▶ DATA SUPPLIED:
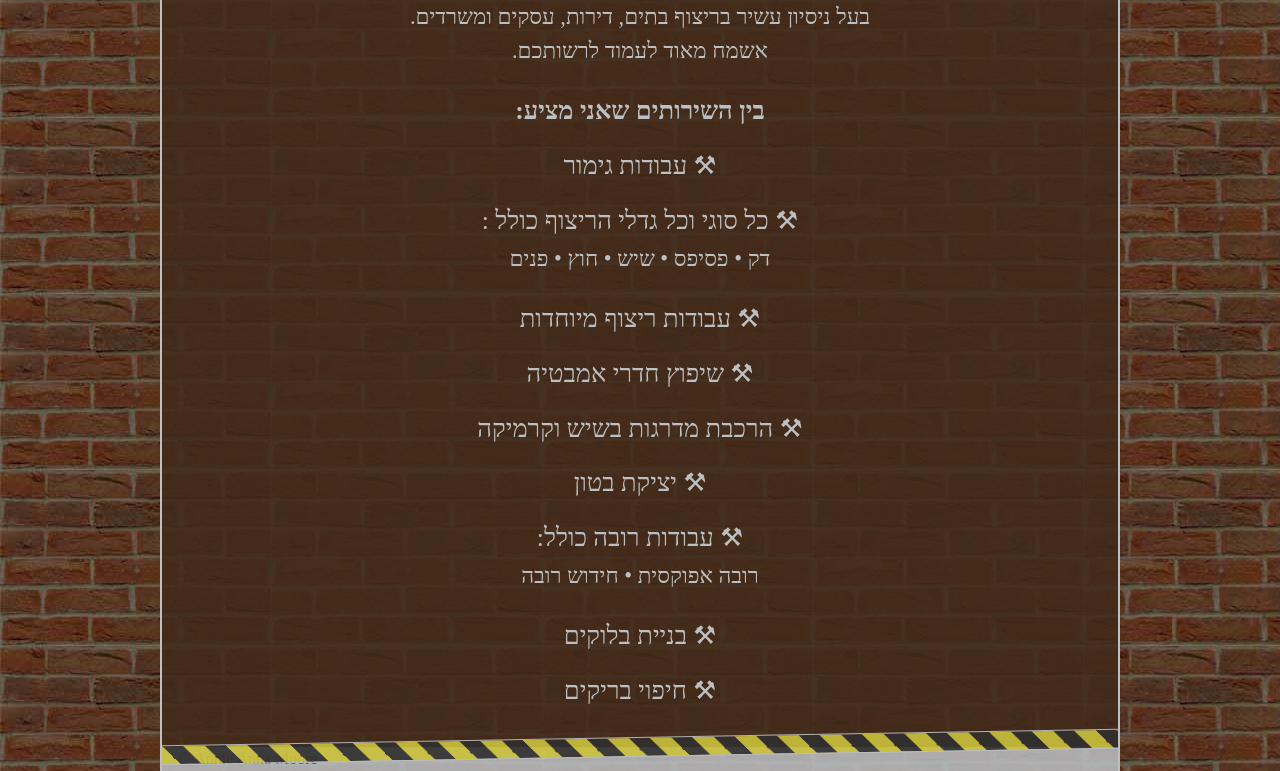
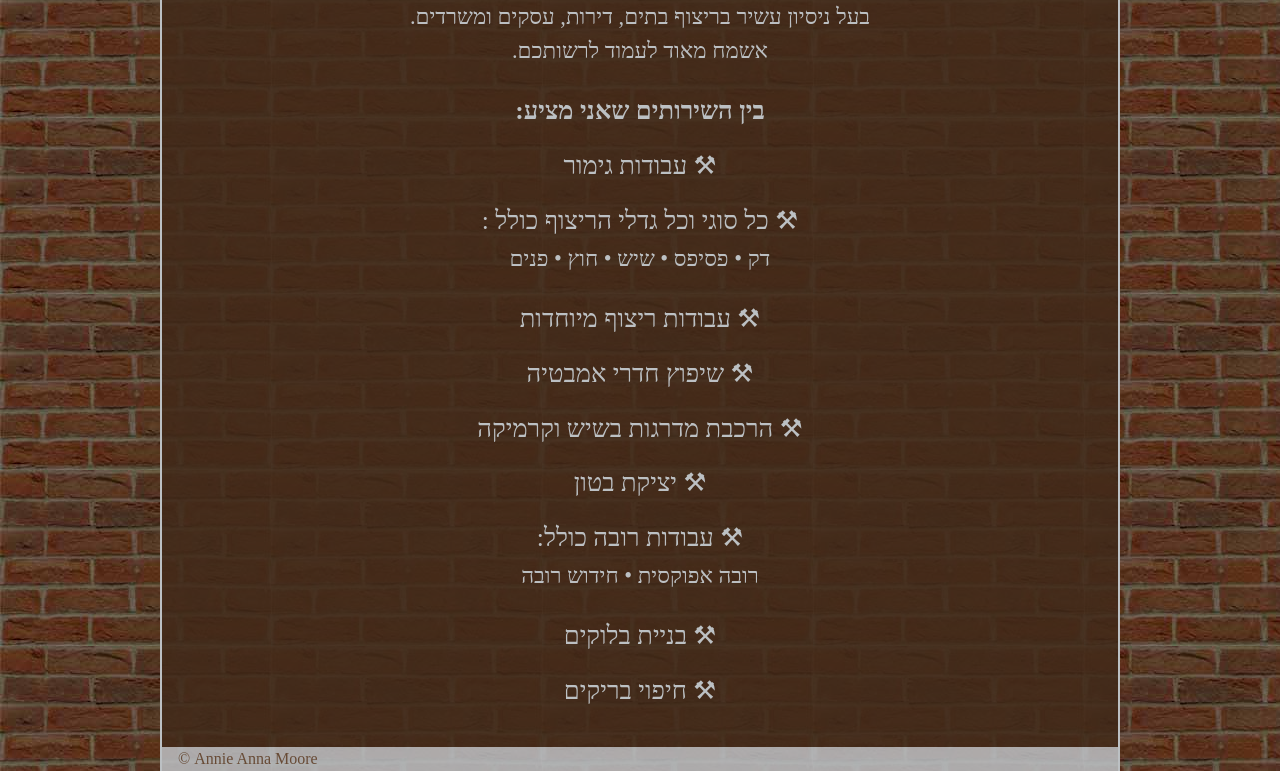
Before and after one commit to amplace/vladihandyman, a plain HTML site: page app/index.html in a window 1280 px wide. Shown: the part 586-1357 px from the top of the page. Drawn offline with nearby package versions, Linux system fonts and the light colour scheme; a web font is replaced by a local one.

Commit message:
Remove seperator

```diff
--- a/app/assets/styles/modules/_separator.css
+++ /dev/null
@@ -1,31 +0,0 @@
-.separator {
-    position: relative;
-
-    &::after,
-    &::before {
-        content: "";
-        display: block;
-        position: absolute;
-        left: 0;
-        right: 0;
-        width: 100%;
-        height: 20px;
-        border-top: 1px solid $myGrey;
-        border-bottom: 1px solid $myGrey;
-        background-image: linear-gradient(45deg, #302f2f 25%, #ccc23d 25%, #ccc23d 50%, #302f2f 50%, #302f2f 75%, #ccc23d 75%, #ccc23d 100%);
-        background-size: 42.43px 42.43px;
-        opacity: .9;
-
-    }
-
-    &::after {
-        bottom: -10px;
-        transform: rotate(-1deg);
-    }
-
-    &::before {
-        top: -10px;
-        transform: rotate(1deg);
-    }
-
-}
--- a/app/assets/styles/styles.css
+++ b/app/assets/styles/styles.css
@@ -5,4 +5,3 @@
 @import "modules/_text";
 @import "modules/_colors";
 @import "modules/_header";
-@import "modules/_separator";
--- a/app/index.html
+++ b/app/index.html
@@ -49,7 +49,7 @@
     </header>
     <div class=""></div>
     <!-- about -->
-    <section id="about" class="bg-dark text-light p-3 separator">
+    <section id="about" class="bg-dark text-light p-3">
         <br>
         <h2> קצת עליי</h2>
         <p>
```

▶ EXERCISE: Show every line in the entries where the string "section" occurs.

▶ OUTPUT FOR THIS EXERCISE:
-    <section id="about" class="bg-dark text-light p-3 separator">
+    <section id="about" class="bg-dark text-light p-3">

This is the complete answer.